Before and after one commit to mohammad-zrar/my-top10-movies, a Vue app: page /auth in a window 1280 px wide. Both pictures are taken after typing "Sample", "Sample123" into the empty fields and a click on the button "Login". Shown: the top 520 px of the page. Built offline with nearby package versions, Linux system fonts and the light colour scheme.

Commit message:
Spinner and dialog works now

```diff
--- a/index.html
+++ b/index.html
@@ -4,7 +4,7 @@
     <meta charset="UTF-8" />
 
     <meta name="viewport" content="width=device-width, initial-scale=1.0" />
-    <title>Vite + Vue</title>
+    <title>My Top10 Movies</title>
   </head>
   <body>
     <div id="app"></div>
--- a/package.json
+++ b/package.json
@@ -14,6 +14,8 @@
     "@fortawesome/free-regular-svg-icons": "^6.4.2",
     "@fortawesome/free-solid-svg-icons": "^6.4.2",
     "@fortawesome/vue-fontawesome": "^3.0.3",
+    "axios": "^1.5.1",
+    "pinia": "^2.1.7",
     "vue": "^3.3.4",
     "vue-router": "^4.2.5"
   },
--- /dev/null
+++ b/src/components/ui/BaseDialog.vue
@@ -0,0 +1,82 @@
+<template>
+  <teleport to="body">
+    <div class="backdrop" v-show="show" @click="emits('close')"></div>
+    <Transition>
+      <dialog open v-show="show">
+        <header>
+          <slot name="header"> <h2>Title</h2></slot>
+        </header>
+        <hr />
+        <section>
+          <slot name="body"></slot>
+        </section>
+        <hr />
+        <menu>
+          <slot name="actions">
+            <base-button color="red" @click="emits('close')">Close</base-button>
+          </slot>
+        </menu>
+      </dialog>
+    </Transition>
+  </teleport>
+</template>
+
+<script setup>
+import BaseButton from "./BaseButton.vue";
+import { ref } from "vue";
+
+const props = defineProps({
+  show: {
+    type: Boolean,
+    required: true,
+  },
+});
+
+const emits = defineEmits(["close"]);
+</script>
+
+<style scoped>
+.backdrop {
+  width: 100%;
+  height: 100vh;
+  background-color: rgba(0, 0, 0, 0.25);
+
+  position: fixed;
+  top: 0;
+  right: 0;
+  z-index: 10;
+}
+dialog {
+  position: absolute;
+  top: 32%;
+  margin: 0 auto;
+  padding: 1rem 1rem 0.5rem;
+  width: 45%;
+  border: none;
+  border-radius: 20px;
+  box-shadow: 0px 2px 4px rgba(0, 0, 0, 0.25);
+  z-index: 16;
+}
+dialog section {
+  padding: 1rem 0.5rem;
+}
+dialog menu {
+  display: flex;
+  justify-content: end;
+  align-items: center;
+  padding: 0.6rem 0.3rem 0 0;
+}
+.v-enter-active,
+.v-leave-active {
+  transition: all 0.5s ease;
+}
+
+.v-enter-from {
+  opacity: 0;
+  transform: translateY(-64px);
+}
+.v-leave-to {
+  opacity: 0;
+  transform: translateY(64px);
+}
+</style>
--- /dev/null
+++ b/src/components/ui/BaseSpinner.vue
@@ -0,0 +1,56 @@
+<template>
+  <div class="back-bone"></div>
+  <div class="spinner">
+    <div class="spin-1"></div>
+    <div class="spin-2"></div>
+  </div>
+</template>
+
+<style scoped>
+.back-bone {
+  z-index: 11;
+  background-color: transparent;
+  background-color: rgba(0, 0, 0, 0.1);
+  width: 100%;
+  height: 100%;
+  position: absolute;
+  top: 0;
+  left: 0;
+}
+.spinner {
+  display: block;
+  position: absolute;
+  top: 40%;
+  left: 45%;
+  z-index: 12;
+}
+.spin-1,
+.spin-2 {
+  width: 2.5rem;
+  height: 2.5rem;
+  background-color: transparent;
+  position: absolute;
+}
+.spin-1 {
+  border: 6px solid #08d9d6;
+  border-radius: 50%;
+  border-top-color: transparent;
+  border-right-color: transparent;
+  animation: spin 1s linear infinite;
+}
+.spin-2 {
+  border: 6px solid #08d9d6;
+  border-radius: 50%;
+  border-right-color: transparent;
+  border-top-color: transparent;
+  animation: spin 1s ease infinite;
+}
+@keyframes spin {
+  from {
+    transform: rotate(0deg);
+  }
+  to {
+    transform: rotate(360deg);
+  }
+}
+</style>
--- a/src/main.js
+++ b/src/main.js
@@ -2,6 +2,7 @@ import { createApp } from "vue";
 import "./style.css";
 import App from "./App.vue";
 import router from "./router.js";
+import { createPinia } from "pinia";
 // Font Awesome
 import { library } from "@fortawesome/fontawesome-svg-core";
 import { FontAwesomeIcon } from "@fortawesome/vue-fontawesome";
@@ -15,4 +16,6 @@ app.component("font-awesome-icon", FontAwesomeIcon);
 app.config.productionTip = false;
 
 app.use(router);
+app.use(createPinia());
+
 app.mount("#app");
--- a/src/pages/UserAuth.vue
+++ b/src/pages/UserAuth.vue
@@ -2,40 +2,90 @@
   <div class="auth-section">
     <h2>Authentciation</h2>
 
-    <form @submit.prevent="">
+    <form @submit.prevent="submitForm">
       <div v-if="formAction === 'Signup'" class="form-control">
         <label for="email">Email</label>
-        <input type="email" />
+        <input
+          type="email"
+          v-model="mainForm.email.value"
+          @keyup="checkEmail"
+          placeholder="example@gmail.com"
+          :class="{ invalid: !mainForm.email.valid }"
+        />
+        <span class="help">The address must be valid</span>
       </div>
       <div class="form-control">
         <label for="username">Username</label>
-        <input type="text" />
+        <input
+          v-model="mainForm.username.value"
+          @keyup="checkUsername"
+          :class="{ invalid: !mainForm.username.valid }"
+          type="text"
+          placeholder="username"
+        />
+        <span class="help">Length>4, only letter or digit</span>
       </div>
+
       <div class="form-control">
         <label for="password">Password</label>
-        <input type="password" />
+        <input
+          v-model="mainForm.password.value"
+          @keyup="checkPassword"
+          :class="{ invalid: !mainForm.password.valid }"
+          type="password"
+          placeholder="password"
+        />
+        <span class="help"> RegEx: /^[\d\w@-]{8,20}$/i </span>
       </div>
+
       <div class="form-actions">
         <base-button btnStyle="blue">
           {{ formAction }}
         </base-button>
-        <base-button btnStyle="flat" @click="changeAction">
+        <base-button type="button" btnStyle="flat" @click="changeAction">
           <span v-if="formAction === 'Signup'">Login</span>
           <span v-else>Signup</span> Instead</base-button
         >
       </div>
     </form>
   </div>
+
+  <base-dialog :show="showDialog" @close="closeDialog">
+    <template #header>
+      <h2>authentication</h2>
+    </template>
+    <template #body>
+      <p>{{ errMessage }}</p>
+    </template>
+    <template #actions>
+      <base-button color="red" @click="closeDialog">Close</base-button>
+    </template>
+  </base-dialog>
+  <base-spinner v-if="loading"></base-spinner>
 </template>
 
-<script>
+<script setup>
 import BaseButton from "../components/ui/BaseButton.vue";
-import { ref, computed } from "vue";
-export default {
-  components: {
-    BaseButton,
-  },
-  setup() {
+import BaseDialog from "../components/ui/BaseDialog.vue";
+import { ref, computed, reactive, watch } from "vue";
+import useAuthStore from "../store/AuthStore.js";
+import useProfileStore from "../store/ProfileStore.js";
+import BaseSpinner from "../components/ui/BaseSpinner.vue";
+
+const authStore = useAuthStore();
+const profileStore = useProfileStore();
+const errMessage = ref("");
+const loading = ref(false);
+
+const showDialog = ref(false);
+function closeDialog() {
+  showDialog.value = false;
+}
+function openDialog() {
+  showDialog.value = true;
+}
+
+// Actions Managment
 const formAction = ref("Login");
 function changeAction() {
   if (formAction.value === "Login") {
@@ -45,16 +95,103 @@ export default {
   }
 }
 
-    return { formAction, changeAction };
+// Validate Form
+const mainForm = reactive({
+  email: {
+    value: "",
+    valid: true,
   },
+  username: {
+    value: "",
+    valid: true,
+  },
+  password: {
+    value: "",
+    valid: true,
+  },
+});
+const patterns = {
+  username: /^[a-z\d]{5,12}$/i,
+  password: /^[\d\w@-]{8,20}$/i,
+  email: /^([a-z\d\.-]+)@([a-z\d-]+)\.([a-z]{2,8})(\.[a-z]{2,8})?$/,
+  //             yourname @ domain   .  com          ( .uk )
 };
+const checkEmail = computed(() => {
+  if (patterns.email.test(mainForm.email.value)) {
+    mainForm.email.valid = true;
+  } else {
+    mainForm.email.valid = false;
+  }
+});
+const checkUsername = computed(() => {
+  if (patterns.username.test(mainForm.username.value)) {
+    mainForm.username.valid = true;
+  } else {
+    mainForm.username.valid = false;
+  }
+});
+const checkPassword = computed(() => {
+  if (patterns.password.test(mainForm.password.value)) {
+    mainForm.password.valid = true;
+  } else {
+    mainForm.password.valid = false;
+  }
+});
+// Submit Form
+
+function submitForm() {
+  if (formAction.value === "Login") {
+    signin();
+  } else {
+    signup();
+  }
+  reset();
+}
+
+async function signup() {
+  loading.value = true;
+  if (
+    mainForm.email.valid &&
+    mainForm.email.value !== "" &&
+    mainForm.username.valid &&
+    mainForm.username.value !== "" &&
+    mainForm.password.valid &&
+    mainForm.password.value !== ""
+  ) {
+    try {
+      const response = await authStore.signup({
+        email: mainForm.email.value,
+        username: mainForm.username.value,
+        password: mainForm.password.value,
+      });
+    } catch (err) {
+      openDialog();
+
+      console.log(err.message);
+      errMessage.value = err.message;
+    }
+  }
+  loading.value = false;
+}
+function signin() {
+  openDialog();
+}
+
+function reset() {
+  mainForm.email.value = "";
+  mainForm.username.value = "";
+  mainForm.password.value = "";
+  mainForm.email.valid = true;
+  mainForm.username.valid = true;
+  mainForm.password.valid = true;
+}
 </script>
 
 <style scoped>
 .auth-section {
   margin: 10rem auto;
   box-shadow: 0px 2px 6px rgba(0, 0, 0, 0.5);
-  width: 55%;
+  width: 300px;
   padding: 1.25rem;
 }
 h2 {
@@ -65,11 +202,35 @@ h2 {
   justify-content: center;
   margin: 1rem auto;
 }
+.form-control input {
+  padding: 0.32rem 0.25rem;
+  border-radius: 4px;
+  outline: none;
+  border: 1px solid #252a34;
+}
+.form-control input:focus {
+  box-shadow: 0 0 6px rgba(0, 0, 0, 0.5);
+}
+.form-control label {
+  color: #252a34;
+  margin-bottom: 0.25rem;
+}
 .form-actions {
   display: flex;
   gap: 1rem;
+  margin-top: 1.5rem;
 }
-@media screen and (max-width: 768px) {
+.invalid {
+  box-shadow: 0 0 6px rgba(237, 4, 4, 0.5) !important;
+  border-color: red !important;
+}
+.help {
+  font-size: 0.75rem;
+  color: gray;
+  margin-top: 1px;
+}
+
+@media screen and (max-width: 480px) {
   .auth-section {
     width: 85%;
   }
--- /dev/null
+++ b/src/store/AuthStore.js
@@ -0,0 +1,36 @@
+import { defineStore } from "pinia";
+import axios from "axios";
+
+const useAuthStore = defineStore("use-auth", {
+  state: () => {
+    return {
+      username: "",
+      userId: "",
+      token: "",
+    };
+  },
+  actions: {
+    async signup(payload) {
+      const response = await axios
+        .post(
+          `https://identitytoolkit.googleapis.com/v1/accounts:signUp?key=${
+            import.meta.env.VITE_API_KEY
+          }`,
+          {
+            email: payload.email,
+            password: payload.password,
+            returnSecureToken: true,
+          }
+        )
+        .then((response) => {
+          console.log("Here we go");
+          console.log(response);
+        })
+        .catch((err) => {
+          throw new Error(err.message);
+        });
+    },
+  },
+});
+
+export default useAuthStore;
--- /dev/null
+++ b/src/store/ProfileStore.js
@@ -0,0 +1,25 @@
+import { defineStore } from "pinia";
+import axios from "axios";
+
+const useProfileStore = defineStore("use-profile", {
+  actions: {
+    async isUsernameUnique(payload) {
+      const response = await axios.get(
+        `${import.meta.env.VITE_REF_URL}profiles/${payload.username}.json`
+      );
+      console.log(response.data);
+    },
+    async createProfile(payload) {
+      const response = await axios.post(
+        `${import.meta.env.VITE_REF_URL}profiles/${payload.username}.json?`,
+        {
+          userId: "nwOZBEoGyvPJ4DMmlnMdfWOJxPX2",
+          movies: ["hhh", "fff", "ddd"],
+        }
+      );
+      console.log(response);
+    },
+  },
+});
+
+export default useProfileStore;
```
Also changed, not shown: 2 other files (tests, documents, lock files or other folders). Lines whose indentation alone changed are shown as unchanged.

▶ _WORK TO BE COMPLETED_
Copy the lines of the entries above that mention "width".

▶ _ANSWER BOX_
     <meta name="viewport" content="width=device-width, initial-scale=1.0" />
+  width: 100%;
+  width: 45%;
+  width: 100%;
+  width: 2.5rem;
-  width: 55%;
+  width: 300px;
-@media screen and (max-width: 768px) {
+@media screen and (max-width: 480px) {
     width: 85%;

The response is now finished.